◆ **Problem details**
Every entry, exactly as given, must be retyped.

[Records drawn from a dataset]

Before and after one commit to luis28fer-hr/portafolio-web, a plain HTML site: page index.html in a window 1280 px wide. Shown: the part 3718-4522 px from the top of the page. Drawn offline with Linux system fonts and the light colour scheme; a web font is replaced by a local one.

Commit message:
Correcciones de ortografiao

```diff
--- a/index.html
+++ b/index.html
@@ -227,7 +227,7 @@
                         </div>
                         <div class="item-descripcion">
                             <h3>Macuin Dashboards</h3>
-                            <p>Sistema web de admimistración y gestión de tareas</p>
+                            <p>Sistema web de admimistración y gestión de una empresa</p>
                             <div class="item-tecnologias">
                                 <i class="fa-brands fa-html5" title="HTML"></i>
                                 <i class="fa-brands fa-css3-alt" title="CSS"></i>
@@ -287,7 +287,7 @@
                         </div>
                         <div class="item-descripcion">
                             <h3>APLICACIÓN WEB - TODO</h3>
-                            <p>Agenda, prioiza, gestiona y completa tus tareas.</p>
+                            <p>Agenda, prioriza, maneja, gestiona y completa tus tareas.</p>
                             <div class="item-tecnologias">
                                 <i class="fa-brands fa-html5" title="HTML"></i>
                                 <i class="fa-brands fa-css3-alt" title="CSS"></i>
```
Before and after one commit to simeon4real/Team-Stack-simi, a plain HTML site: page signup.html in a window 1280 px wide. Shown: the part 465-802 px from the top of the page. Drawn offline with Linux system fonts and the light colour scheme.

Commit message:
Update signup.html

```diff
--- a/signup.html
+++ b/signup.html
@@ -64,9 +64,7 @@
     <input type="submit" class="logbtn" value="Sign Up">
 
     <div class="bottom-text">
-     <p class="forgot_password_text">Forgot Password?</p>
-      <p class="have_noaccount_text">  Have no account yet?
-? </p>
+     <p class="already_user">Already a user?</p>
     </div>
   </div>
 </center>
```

◆ **Task output**
Before and after one commit to luis28fer-hr/portafolio-web, a plain HTML site: page index.html in a window 1280 px wide. Shown: the part 3718-4522 px from the top of the page. Drawn offline with Linux system fonts and the light colour scheme; a web font is replaced by a local one.

Commit message:
Correcciones de ortografiao

```diff
--- a/index.html
+++ b/index.html
@@ -227,7 +227,7 @@
                         </div>
                         <div class="item-descripcion">
                             <h3>Macuin Dashboards</h3>
-                            <p>Sistema web de admimistración y gestión de tareas</p>
+                            <p>Sistema web de admimistración y gestión de una empresa</p>
                             <div class="item-tecnologias">
                                 <i class="fa-brands fa-html5" title="HTML"></i>
                                 <i class="fa-brands fa-css3-alt" title="CSS"></i>
@@ -287,7 +287,7 @@
                         </div>
                         <div class="item-descripcion">
                             <h3>APLICACIÓN WEB - TODO</h3>
-                            <p>Agenda, prioiza, gestiona y completa tus tareas.</p>
+                            <p>Agenda, prioriza, maneja, gestiona y completa tus tareas.</p>
                             <div class="item-tecnologias">
                                 <i class="fa-brands fa-html5" title="HTML"></i>
                                 <i class="fa-brands fa-css3-alt" title="CSS"></i>
```
Before and after one commit to simeon4real/Team-Stack-simi, a plain HTML site: page signup.html in a window 1280 px wide. Shown: the part 465-802 px from the top of the page. Drawn offline with Linux system fonts and the light colour scheme.

Commit message:
Update signup.html

```diff
--- a/signup.html
+++ b/signup.html
@@ -64,9 +64,7 @@
     <input type="submit" class="logbtn" value="Sign Up">
 
     <div class="bottom-text">
-     <p class="forgot_password_text">Forgot Password?</p>
-      <p class="have_noaccount_text">  Have no account yet?
-? </p>
+     <p class="already_user">Already a user?</p>
     </div>
   </div>
 </center>
```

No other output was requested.